**Information shown:**
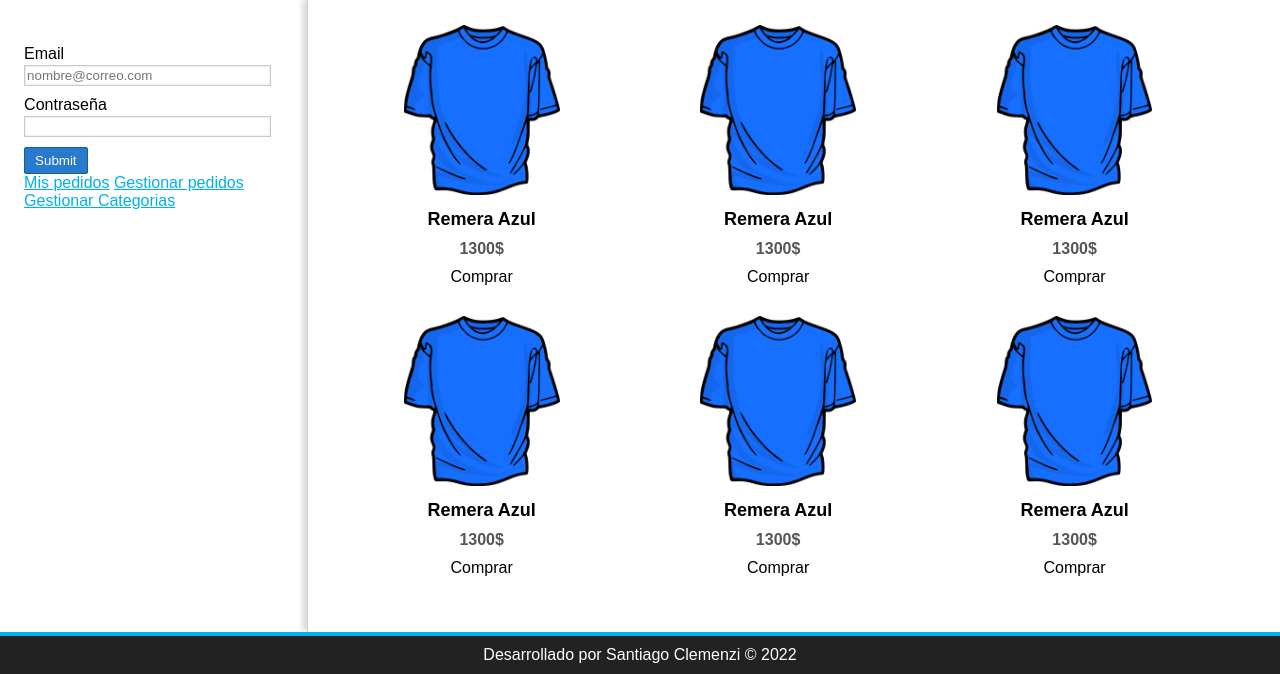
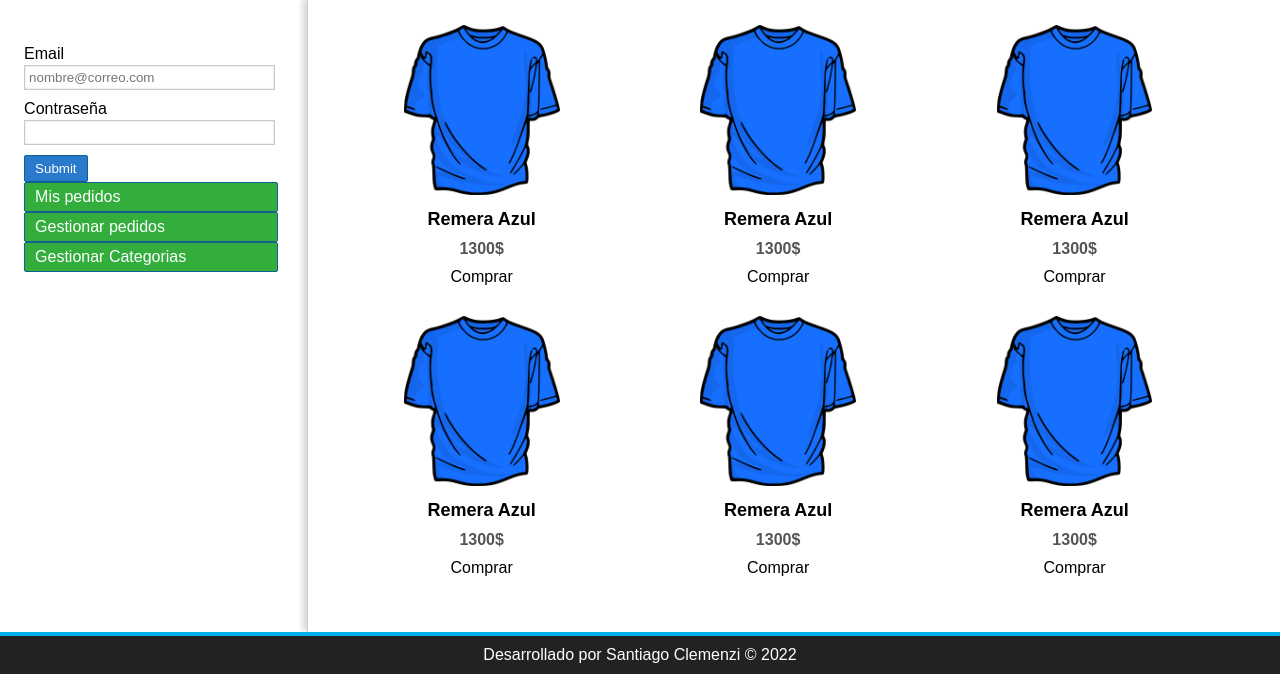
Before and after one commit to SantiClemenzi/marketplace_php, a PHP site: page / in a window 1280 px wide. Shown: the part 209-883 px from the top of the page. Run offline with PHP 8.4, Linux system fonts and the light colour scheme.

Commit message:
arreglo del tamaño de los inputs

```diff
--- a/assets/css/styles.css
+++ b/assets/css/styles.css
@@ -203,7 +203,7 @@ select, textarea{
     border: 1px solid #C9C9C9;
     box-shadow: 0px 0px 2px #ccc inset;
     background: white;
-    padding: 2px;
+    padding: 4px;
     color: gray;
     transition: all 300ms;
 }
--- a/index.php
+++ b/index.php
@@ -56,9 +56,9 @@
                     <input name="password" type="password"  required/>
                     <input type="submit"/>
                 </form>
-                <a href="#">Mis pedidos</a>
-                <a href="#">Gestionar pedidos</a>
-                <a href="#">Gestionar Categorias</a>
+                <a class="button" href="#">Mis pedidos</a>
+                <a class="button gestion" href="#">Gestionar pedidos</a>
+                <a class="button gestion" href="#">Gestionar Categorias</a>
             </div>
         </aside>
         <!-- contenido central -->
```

**Exercise:**
Give every record again without changing a word. Exclude the pictures.

**Task output:**
Before and after one commit to SantiClemenzi/marketplace_php, a PHP site: page / in a window 1280 px wide. Shown: the part 209-883 px from the top of the page. Run offline with PHP 8.4, Linux system fonts and the light colour scheme.

Commit message:
arreglo del tamaño de los inputs

```diff
--- a/assets/css/styles.css
+++ b/assets/css/styles.css
@@ -203,7 +203,7 @@ select, textarea{
     border: 1px solid #C9C9C9;
     box-shadow: 0px 0px 2px #ccc inset;
     background: white;
-    padding: 2px;
+    padding: 4px;
     color: gray;
     transition: all 300ms;
 }
--- a/index.php
+++ b/index.php
@@ -56,9 +56,9 @@
                     <input name="password" type="password"  required/>
                     <input type="submit"/>
                 </form>
-                <a href="#">Mis pedidos</a>
-                <a href="#">Gestionar pedidos</a>
-                <a href="#">Gestionar Categorias</a>
+                <a class="button" href="#">Mis pedidos</a>
+                <a class="button gestion" href="#">Gestionar pedidos</a>
+                <a class="button gestion" href="#">Gestionar Categorias</a>
             </div>
         </aside>
         <!-- contenido central -->
```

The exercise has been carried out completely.